The Mysterines — A Captivating Evening at Rough Trade East
It’s a gloomy Friday night in East London. A faint drizzle dampens the air, the Old Street roadworks persist eternal, and I’ve already taken the wrong exit.
Down the end of Brick Lane, Rough Trade East is aglow with fairy lights. The band haven’t yet started, but a long queue for the bar is snaking back around the record shelves. It’s the 11th March, and The Mysterines are a long way from home to celebrate the release of their long awaited debut album, Reeling.
Hailing from Liverpool, the quartet have been a name awash with praise over the last few years. They've scored enviable support slots for Royal Blood and Sea Girls, headlined the BBC Introducing Stage at Reading & Leeds, and been chosen as an Amazon Music One To Watch 2022 pick. As their debut finally enters the world, the pressure hanging over them must be daunting.
I overhear the first chords of Dangerous before I glimpse the group, peering out above a sea of bodies pressed tightly to the foot of the stage. Hovering beside a rack of Beach Boys records, there’s no space to move any closer. The crowd are quiet, barely moving as the energy in the room feels potent. As the first song winds down, there’s a strangeness that’s hard to place. A somber mood floats in the air, like we’re all here in preparation for a funeral, much less a celebration. It's well suited to a record that muses so poignantly on grief and heartache, and the audience sits transfixed as the band, all dressed in black, play out a stripped down set - there’s no theatrics here.

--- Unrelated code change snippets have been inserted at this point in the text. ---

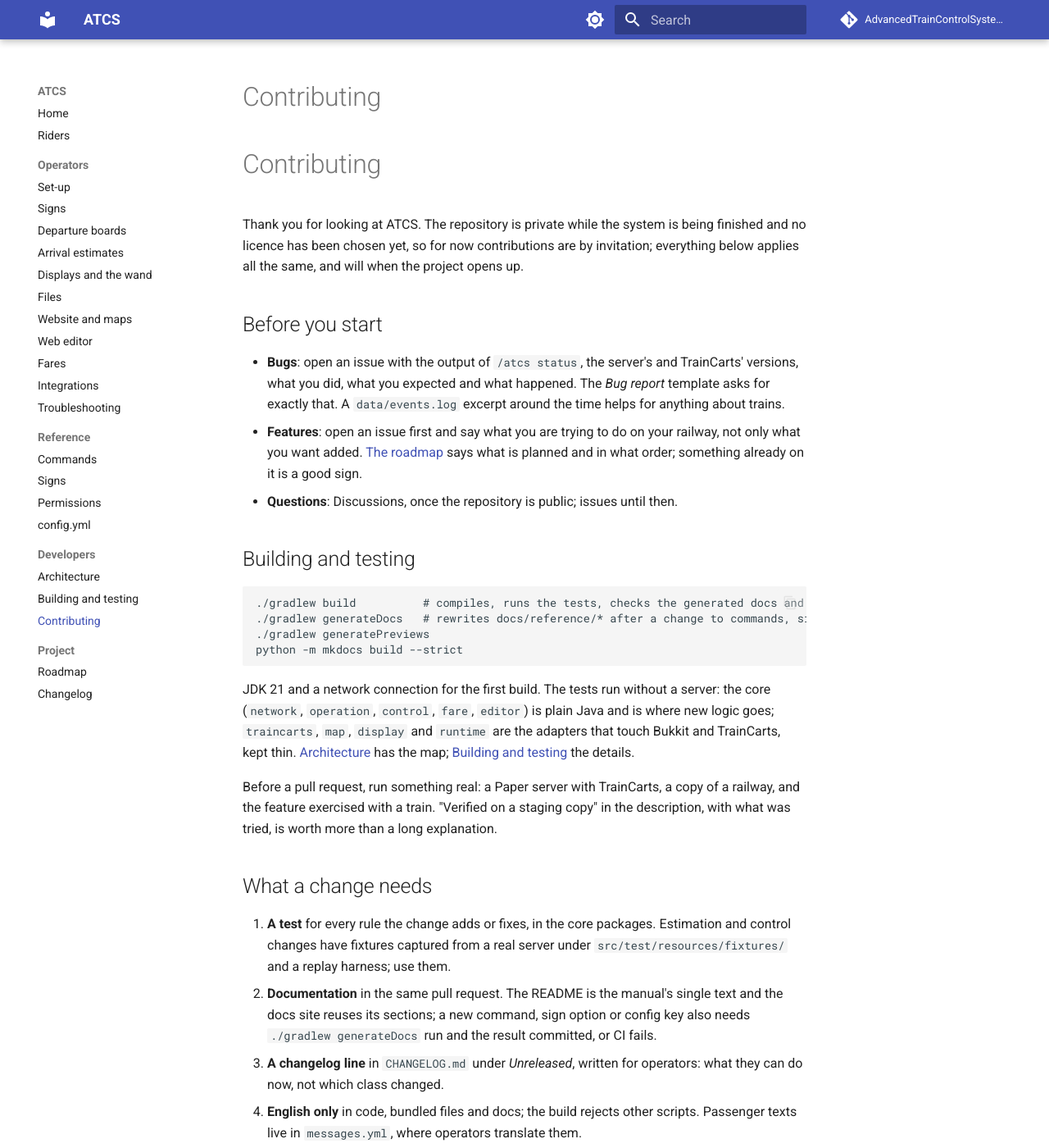
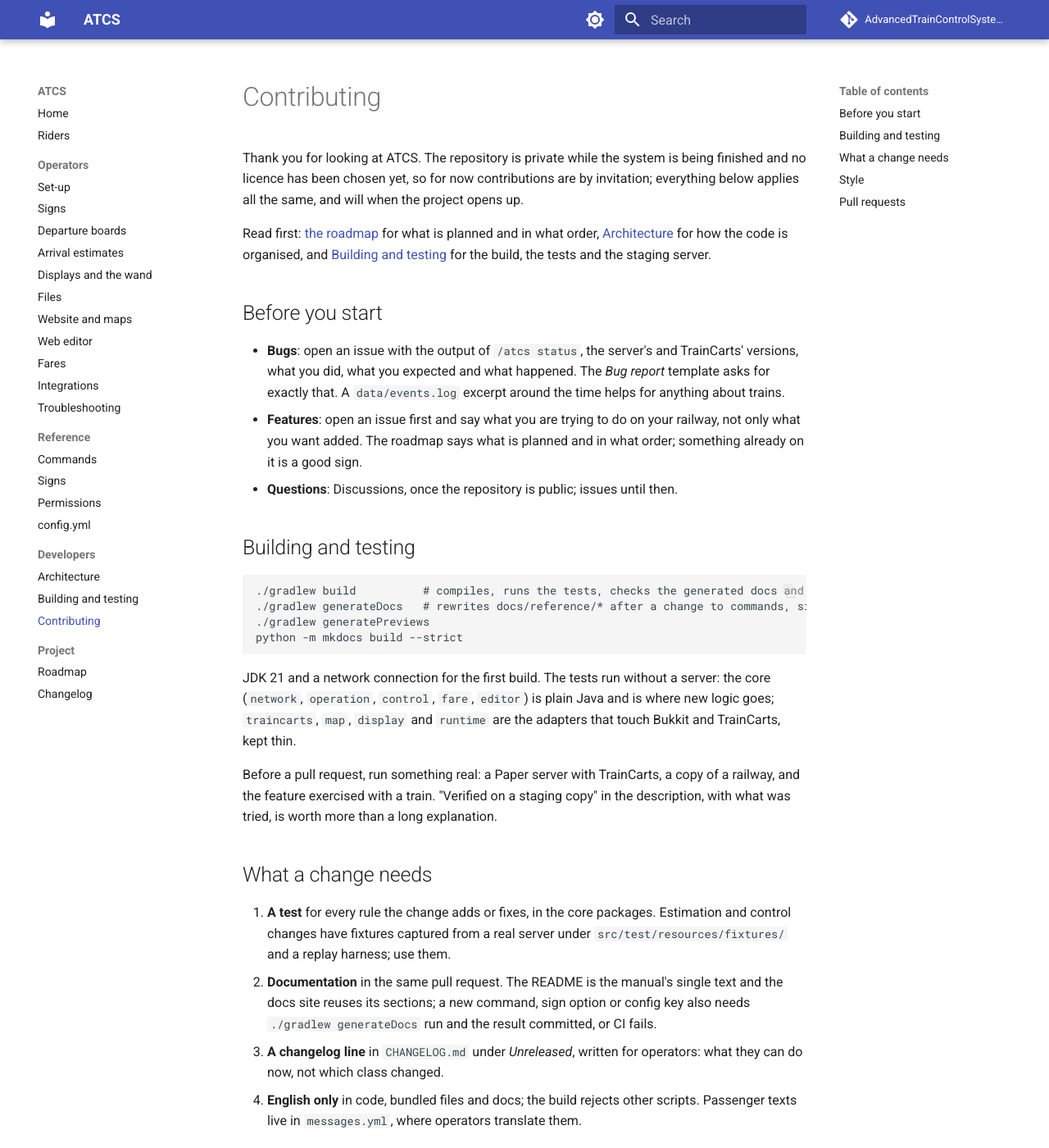
Before and after one commit to 0x6Ason/AdvancedTrainControlSystem, an MkDocs documentation site: the page built from docs/developers/contributing.md, in a window 1280 px wide and 1400 px high. Shown: the whole window at 82% size. Built offline with MkDocs 1.6.1 and Material for MkDocs 9.7.7, drawn with Linux system fonts in a browser that asks for light colours; comment, search, counter and statistics services are not loaded.

Commit message:
CI: commit the staging fixtures the ignore rule hid; docs links on the Contributing page
The staging/ rule in .gitignore also matched src/test/resources/fixtures/staging, so
the replay and rail graph tests have failed in CI since the fixtures were added.
The rule now applies to the repository root only.

```diff
--- a/CONTRIBUTING.md
+++ b/CONTRIBUTING.md
@@ -4,14 +4,19 @@ Thank you for looking at ATCS. The repository is private while the system is bei
 no licence has been chosen yet, so for now contributions are by invitation; everything below
 applies all the same, and will when the project opens up.
 
+Read first: [the roadmap](docs/ROADMAP.md) for what is planned and in what order,
+[Architecture](docs/ARCHITECTURE.md) for how the code is organised, and [Building and
+testing](docs/developers/building.md) for the build, the tests and the staging server.
+
+<!-- --8<-- [start:guide] -->
 ## Before you start
 
 - **Bugs**: open an issue with the output of `/atcs status`, the server's and TrainCarts'
   versions, what you did, what you expected and what happened. The *Bug report* template asks for
   exactly that. A `data/events.log` excerpt around the time helps for anything about trains.
 - **Features**: open an issue first and say what you are trying to do on your railway, not only
-  what you want added. [The roadmap](docs/ROADMAP.md) says what is planned and in what order;
-  something already on it is a good sign.
+  what you want added. The roadmap says what is planned and in what order; something already on
+  it is a good sign.
 - **Questions**: Discussions, once the repository is public; issues until then.
 
 ## Building and testing
@@ -26,8 +31,7 @@ python -m mkdocs build --strict
 JDK 21 and a network connection for the first build. The tests run without a server: the core
 (`network`, `operation`, `control`, `fare`, `editor`) is plain Java and is where new logic goes;
 `traincarts`, `map`, `display` and `runtime` are the adapters that touch Bukkit and TrainCarts,
-kept thin. [Architecture](docs/ARCHITECTURE.md) has the map; [Building and
-testing](docs/developers/building.md) the details.
+kept thin.
 
 Before a pull request, run something real: a Paper server with TrainCarts, a copy of a railway,
 and the feature exercised with a train. "Verified on a staging copy" in the description, with
--- a/docs/developers/contributing.md
+++ b/docs/developers/contributing.md
@@ -1,3 +1,11 @@
 # Contributing
 
---8<-- "CONTRIBUTING.md"
+Thank you for looking at ATCS. The repository is private while the system is being finished and
+no licence has been chosen yet, so for now contributions are by invitation; everything below
+applies all the same, and will when the project opens up.
+
+Read first: [the roadmap](../ROADMAP.md) for what is planned and in what order,
+[Architecture](../ARCHITECTURE.md) for how the code is organised, and [Building and
+testing](building.md) for the build, the tests and the staging server.
+
+--8<-- "CONTRIBUTING.md:guide"
```
Also changed, not shown: other parts of CONTRIBUTING.md (+1 -0 lines), 5 other files.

As they introduce the record's titular track, the crowd finally lets out a collective breath. There’s some cheering, clapping, a slight jostle and then frontwoman Lia Metcalfe’s softly spoken voice rises to a powerful cry. Plucky guitar chords start to meld with a humming bass line, and her vocals resonate and fill the room completely.
The quartet are unassuming as they pace through the new tracks. Under Your Skin’s painstakingly slow beats feel enticing, a threatening edge lingers while Still Call You Home shows off emotional storytelling at its finest, plucky and lilting. By the time they arrive at their final song of the evening, I’ve lost track of time entirely.
“This is going to be our last song. I just want to say thanks again for everyone coming down. It’s a bit weird that we’re standing here with a debut album. I started this band with George when we were 13 years old so…” her voice trails off as the room erupts with cheers, the loudest the audience have been all evening, and it seems to shatter the spell that's been hanging over us all. Lia grins back at the audience.
The album's closer also ends the evening. Confession Song is heavy and damning, like a funeral march cutting through thick air. There's a dark edge pressed to a heavy bass hum, an ever present rumbling of guilt and despair. It's haunting and powerful, a fitting description for the entirety of their set. The crowd shouts for one more, give us an encore, but the band are gone, slipped outside for a cigarette. They don't oblige.
Find The Mysterines on Instagram here
Pick up a copy of their debut album Reeling here